— Directions —
Set down every entry exactly as given. Pictures are to be left out.

------

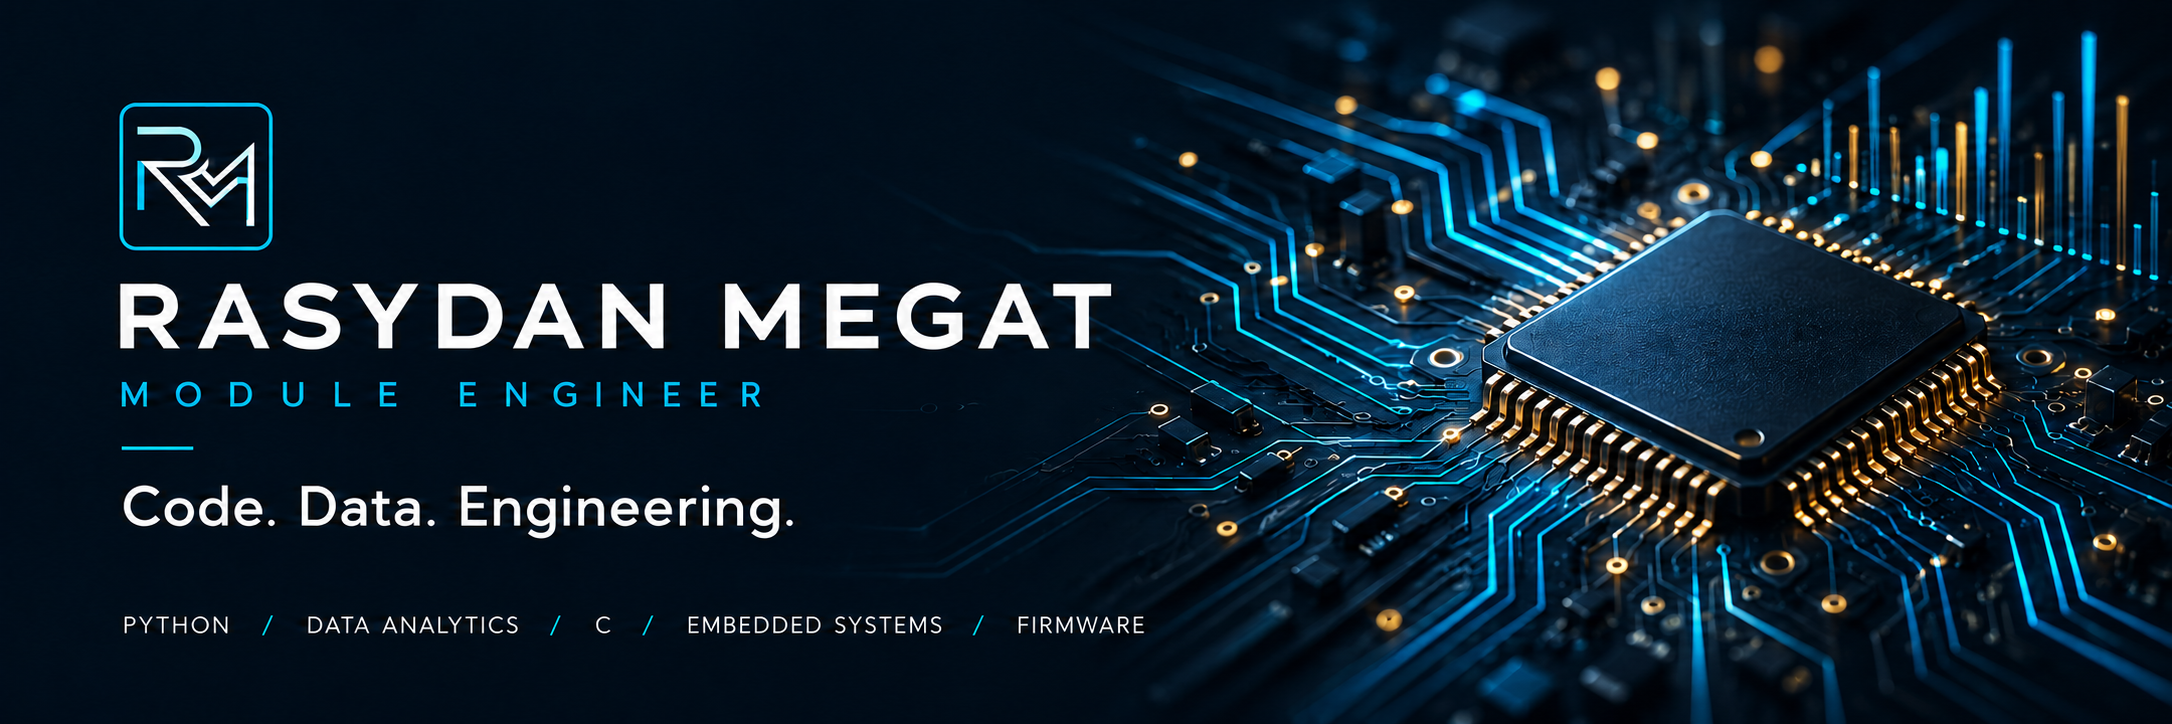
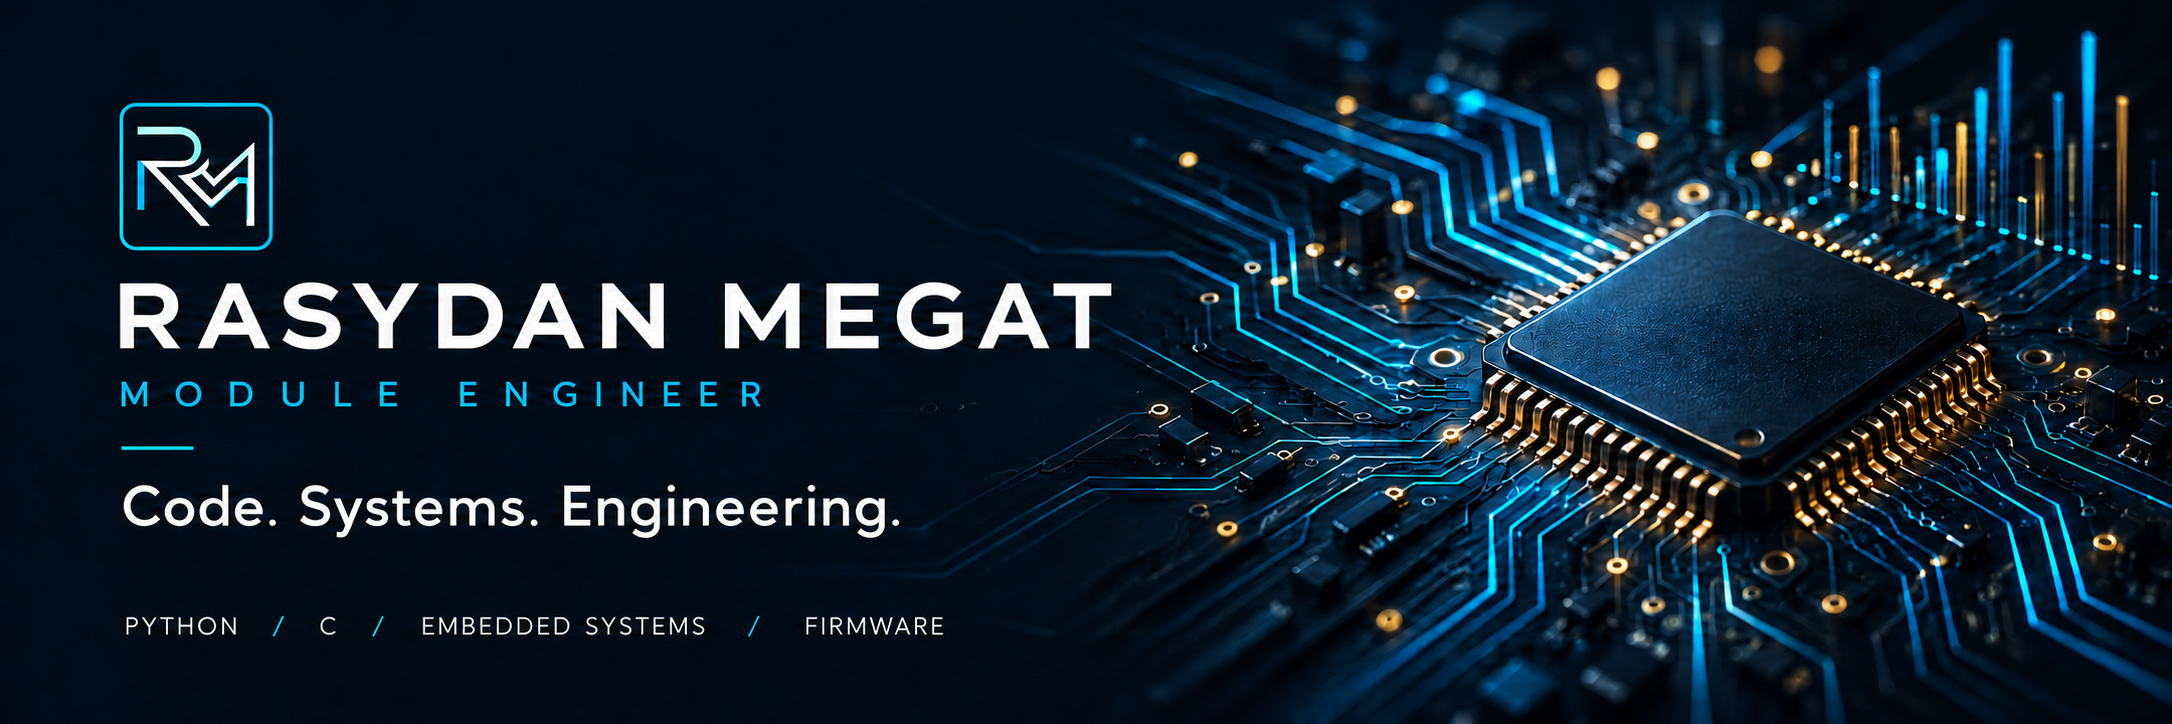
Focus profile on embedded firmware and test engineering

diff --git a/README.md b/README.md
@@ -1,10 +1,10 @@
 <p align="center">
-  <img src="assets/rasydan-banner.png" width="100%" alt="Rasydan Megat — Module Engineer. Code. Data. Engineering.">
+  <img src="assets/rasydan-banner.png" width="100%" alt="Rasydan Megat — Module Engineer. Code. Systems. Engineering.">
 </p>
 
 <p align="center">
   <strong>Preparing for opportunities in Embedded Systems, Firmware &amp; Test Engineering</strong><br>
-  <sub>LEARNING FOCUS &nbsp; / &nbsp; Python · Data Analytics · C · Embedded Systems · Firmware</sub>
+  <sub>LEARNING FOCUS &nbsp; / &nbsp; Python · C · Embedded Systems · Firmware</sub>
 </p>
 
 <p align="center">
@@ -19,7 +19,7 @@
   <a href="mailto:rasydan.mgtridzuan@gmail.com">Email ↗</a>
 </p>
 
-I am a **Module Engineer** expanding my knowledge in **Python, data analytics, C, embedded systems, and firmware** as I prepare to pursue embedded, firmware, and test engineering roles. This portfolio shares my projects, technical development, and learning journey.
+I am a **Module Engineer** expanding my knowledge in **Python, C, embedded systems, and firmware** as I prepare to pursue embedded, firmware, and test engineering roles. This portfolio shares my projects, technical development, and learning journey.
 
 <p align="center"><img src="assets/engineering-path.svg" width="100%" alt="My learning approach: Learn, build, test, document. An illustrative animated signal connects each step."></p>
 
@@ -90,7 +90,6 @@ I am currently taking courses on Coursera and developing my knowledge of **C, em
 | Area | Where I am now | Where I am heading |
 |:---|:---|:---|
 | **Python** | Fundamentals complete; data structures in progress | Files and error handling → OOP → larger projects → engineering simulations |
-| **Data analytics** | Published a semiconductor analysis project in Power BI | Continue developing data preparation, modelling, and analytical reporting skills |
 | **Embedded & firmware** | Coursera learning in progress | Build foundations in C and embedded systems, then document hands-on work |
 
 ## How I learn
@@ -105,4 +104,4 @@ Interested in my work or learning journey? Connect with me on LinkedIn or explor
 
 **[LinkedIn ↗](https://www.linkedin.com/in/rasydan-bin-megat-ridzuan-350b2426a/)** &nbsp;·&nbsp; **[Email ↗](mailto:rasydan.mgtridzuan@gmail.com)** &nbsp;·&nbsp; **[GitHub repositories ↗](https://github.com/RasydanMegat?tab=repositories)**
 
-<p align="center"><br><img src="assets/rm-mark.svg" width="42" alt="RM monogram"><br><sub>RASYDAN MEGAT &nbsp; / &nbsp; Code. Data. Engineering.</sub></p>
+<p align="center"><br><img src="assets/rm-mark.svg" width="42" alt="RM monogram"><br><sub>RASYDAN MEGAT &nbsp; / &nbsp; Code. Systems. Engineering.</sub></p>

------

— Completed task —
Focus profile on embedded firmware and test engineering

diff --git a/README.md b/README.md
@@ -1,10 +1,10 @@
 <p align="center">
-  <img src="assets/rasydan-banner.png" width="100%" alt="Rasydan Megat — Module Engineer. Code. Data. Engineering.">
+  <img src="assets/rasydan-banner.png" width="100%" alt="Rasydan Megat — Module Engineer. Code. Systems. Engineering.">
 </p>
 
 <p align="center">
   <strong>Preparing for opportunities in Embedded Systems, Firmware &amp; Test Engineering</strong><br>
-  <sub>LEARNING FOCUS &nbsp; / &nbsp; Python · Data Analytics · C · Embedded Systems · Firmware</sub>
+  <sub>LEARNING FOCUS &nbsp; / &nbsp; Python · C · Embedded Systems · Firmware</sub>
 </p>
 
 <p align="center">
@@ -19,7 +19,7 @@
   <a href="mailto:rasydan.mgtridzuan@gmail.com">Email ↗</a>
 </p>
 
-I am a **Module Engineer** expanding my knowledge in **Python, data analytics, C, embedded systems, and firmware** as I prepare to pursue embedded, firmware, and test engineering roles. This portfolio shares my projects, technical development, and learning journey.
+I am a **Module Engineer** expanding my knowledge in **Python, C, embedded systems, and firmware** as I prepare to pursue embedded, firmware, and test engineering roles. This portfolio shares my projects, technical development, and learning journey.
 
 <p align="center"><img src="assets/engineering-path.svg" width="100%" alt="My learning approach: Learn, build, test, document. An illustrative animated signal connects each step."></p>
 
@@ -90,7 +90,6 @@ I am currently taking courses on Coursera and developing my knowledge of **C, em
 | Area | Where I am now | Where I am heading |
 |:---|:---|:---|
 | **Python** | Fundamentals complete; data structures in progress | Files and error handling → OOP → larger projects → engineering simulations |
-| **Data analytics** | Published a semiconductor analysis project in Power BI | Continue developing data preparation, modelling, and analytical reporting skills |
 | **Embedded & firmware** | Coursera learning in progress | Build foundations in C and embedded systems, then document hands-on work |
 
 ## How I learn
@@ -105,4 +104,4 @@ Interested in my work or learning journey? Connect with me on LinkedIn or explor
 
 **[LinkedIn ↗](https://www.linkedin.com/in/rasydan-bin-megat-ridzuan-350b2426a/)** &nbsp;·&nbsp; **[Email ↗](mailto:rasydan.mgtridzuan@gmail.com)** &nbsp;·&nbsp; **[GitHub repositories ↗](https://github.com/RasydanMegat?tab=repositories)**
 
-<p align="center"><br><img src="assets/rm-mark.svg" width="42" alt="RM monogram"><br><sub>RASYDAN MEGAT &nbsp; / &nbsp; Code. Data. Engineering.</sub></p>
+<p align="center"><br><img src="assets/rm-mark.svg" width="42" alt="RM monogram"><br><sub>RASYDAN MEGAT &nbsp; / &nbsp; Code. Systems. Engineering.</sub></p>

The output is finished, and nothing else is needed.